Photo Notes A place to talk about making images.

January 7, 2012

Reflector or Reflector?

Filed under: Lighting Technique,Photographic Equipment — John Siskin @ 11:51 am

Amazon is shipping copies of my second book: Photographing Architecture. This is really exciting! Of course you can also get my first book Understanding and Controlling Strobe Lighting. You can download copies of most of my articles and some do it yourself projects. I teach three classes at BetterPhoto: Portrait Lighting on Location and in the Studio, An Introduction to Photographic Lighting and Getting Started in Commercial Photography. I hope you’ll check them out. I have been told that prices are going up this year at BetterPhoto, so you might want to sign up soon.

I’ve often said that I believe that strobes are the best lights available for still photography. The reason I like strobes is that you can make the light work in a large number of different ways. You can make a small spot or a broad light; you can make hard light or soft light; you can even project images ( There are a number of different sorts of tools that give you this control; many of them are called reflectors, which is a problem. Entirely different sorts of tools are called reflectors. Tools which probably should be called reflectors aren’t. I hope to add a little clarity to this situation in the next couple of postings of this blog.
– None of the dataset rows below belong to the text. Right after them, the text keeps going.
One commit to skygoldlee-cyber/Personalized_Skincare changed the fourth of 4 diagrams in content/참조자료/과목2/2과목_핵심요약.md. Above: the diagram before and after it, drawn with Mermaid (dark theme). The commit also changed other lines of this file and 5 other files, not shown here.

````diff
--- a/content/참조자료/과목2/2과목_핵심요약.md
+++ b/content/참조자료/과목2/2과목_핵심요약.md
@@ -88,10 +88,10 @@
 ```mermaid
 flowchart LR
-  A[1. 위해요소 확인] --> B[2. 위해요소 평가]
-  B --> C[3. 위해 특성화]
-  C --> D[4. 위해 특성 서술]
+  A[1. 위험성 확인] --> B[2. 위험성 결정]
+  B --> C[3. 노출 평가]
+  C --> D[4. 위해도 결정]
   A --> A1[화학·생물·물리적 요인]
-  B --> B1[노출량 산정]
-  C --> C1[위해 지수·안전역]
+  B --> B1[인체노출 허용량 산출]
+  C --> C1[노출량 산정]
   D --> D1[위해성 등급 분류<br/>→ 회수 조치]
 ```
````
I have students that this information will help. I hope it will be more broadly useful.

This is a large bounce reflector. The gold color creates warm light.
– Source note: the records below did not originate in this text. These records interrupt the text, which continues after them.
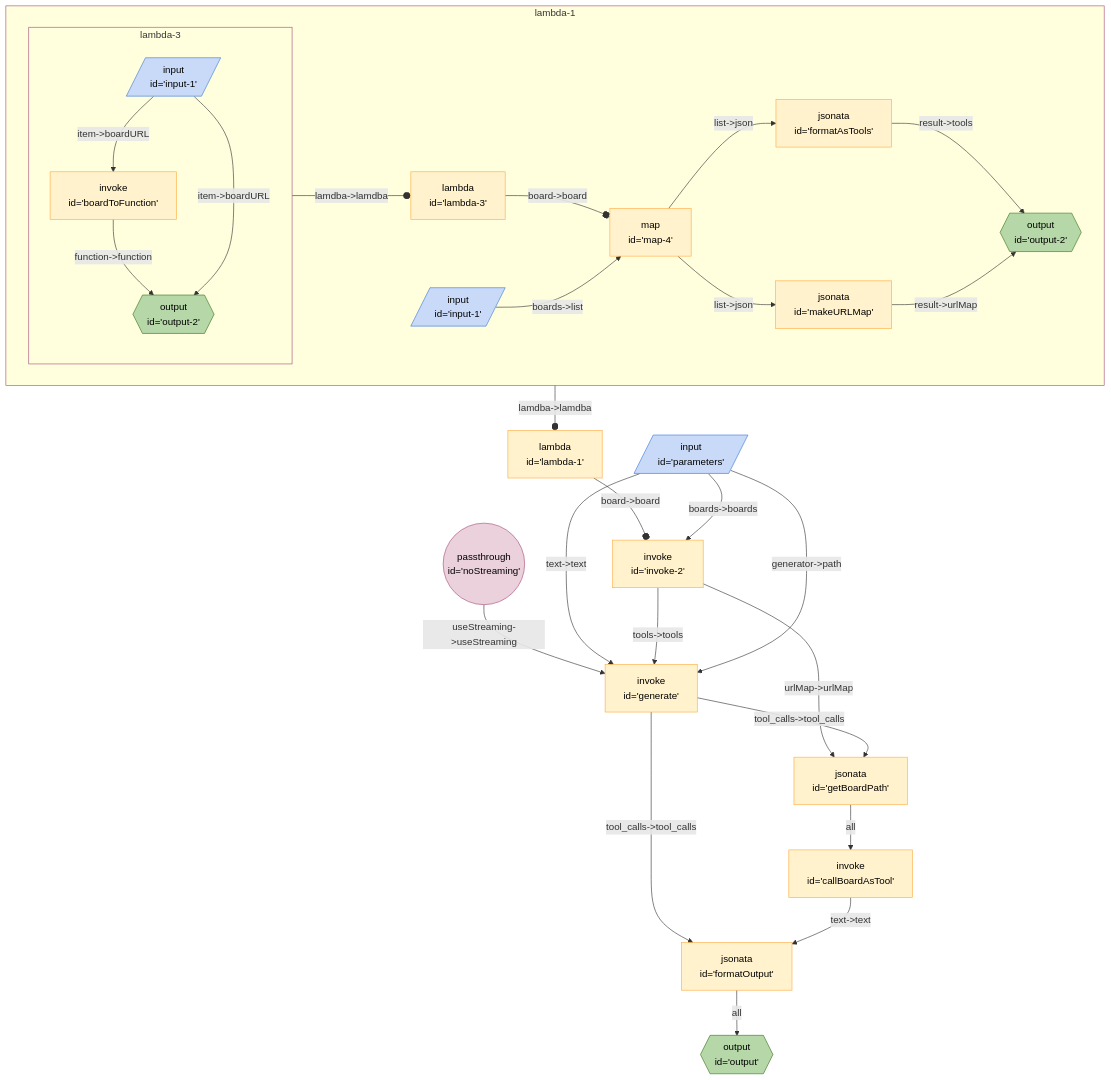
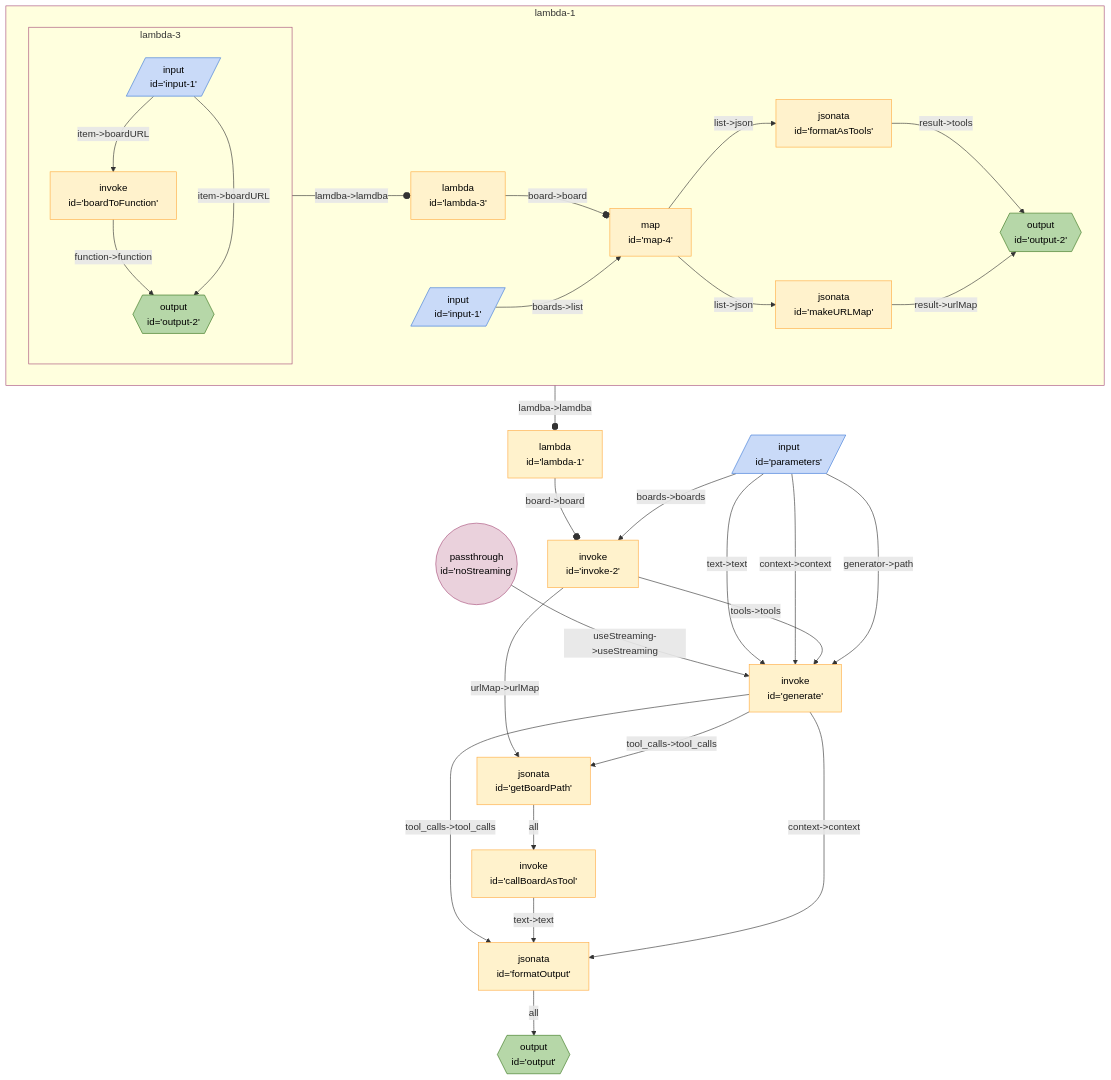
The diagram in seeds/breadboard-web/docs/graphs/board-caller.md (breadboard-ai/breadboard), drawn with Mermaid before and after one commit. The commit also changed 5 other files, not shown here.

````diff
--- a/seeds/breadboard-web/docs/graphs/board-caller.md
+++ b/seeds/breadboard-web/docs/graphs/board-caller.md
@@ -3,41 +3,43 @@
 ```mermaid
 %%{init: 'themeVariables': { 'fontFamily': 'Fira Code, monospace' }}%%
 graph TD;
 lambda1["lambda <br> id='lambda-1'"] -- "board->board" --o invoke2["invoke <br> id='invoke-2'"]
 subgraph sg_lambda1 [lambda-1]
 lambda1_lambda3["lambda <br> id='lambda-3'"] -- "board->board" --o lambda1_map4["map <br> id='map-4'"]
 subgraph sg_lambda3 [lambda-3]
 lambda1_lambda3_boardToFunction["invoke <br> id='boardToFunction'"] -- "function->function" --> lambda1_lambda3_output2{{"output <br> id='output-2'"}}:::output
 lambda1_lambda3_input1[/"input <br> id='input-1'"/]:::input -- "item->boardURL" --> lambda1_lambda3_boardToFunction["invoke <br> id='boardToFunction'"]
 lambda1_lambda3_input1[/"input <br> id='input-1'"/]:::input -- "item->boardURL" --> lambda1_lambda3_output2{{"output <br> id='output-2'"}}:::output
 end
 sg_lambda3:::slotted -- "lamdba->lamdba" --o lambda1_lambda3
 
 lambda1_formatAsTools["jsonata <br> id='formatAsTools'"] -- "result->tools" --> lambda1_output2{{"output <br> id='output-2'"}}:::output
 lambda1_map4["map <br> id='map-4'"] -- "list->json" --> lambda1_formatAsTools["jsonata <br> id='formatAsTools'"]
 lambda1_makeURLMap["jsonata <br> id='makeURLMap'"] -- "result->urlMap" --> lambda1_output2{{"output <br> id='output-2'"}}:::output
 lambda1_map4["map <br> id='map-4'"] -- "list->json" --> lambda1_makeURLMap["jsonata <br> id='makeURLMap'"]
 lambda1_input1[/"input <br> id='input-1'"/]:::input -- "boards->list" --> lambda1_map4["map <br> id='map-4'"]
 end
 sg_lambda1:::slotted -- "lamdba->lamdba" --o lambda1
 
 noStreaming(("passthrough <br> id='noStreaming'")):::passthrough -- "useStreaming->useStreaming" --> generate["invoke <br> id='generate'"]
 generate["invoke <br> id='generate'"] -- "tool_calls->tool_calls" --> formatOutput["jsonata <br> id='formatOutput'"]
 parameters[/"input <br> id='parameters'"/]:::input -- "text->text" --> generate["invoke <br> id='generate'"]
+parameters[/"input <br> id='parameters'"/]:::input -- "context->context" --> generate["invoke <br> id='generate'"]
 invoke2["invoke <br> id='invoke-2'"] -- "tools->tools" --> generate["invoke <br> id='generate'"]
 invoke2["invoke <br> id='invoke-2'"] -- "urlMap->urlMap" --> getBoardPath["jsonata <br> id='getBoardPath'"]
 parameters[/"input <br> id='parameters'"/]:::input -- "boards->boards" --> invoke2["invoke <br> id='invoke-2'"]
 formatOutput["jsonata <br> id='formatOutput'"] -- all --> output{{"output <br> id='output'"}}:::output
 callBoardAsTool["invoke <br> id='callBoardAsTool'"] -- "text->text" --> formatOutput["jsonata <br> id='formatOutput'"]
 getBoardPath["jsonata <br> id='getBoardPath'"] -- all --> callBoardAsTool["invoke <br> id='callBoardAsTool'"]
 generate["invoke <br> id='generate'"] -- "tool_calls->tool_calls" --> getBoardPath["jsonata <br> id='getBoardPath'"]
+generate["invoke <br> id='generate'"] -- "context->context" --> formatOutput["jsonata <br> id='formatOutput'"]
 parameters[/"input <br> id='parameters'"/]:::input -- "generator->path" --> generate["invoke <br> id='generate'"]
 classDef default stroke:#ffab40,fill:#fff2ccff,color:#000
 classDef input stroke:#3c78d8,fill:#c9daf8ff,color:#000
 classDef output stroke:#38761d,fill:#b6d7a8ff,color:#000
 classDef passthrough stroke:#a64d79,fill:#ead1dcff,color:#000
 classDef slot stroke:#a64d79,fill:#ead1dcff,color:#000
 classDef config stroke:#a64d79,fill:#ead1dcff,color:#000
 classDef secrets stroke:#db4437,fill:#f4cccc,color:#000
 classDef slotted stroke:#a64d79
 ```
````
So let’s begin with the most basic problem: a large flat device to bounce light is called a reflector and the bowl shaped device that fits onto a mono-light or studio strobe is called a reflector. The large panel reflectors are very useful. They can be used in the studio, indoors and outside. They can reflect continuous light like the sun and strobe with equal ease. I really like using them in the studio and indoors, but not so much outdoors. I find that they are difficult to keep properly oriented outdoors. Often the effect of a panel reflector is so subtle that you can’t tell if one was used.

Bowl shaped reflector that fits onto a Norman LH2400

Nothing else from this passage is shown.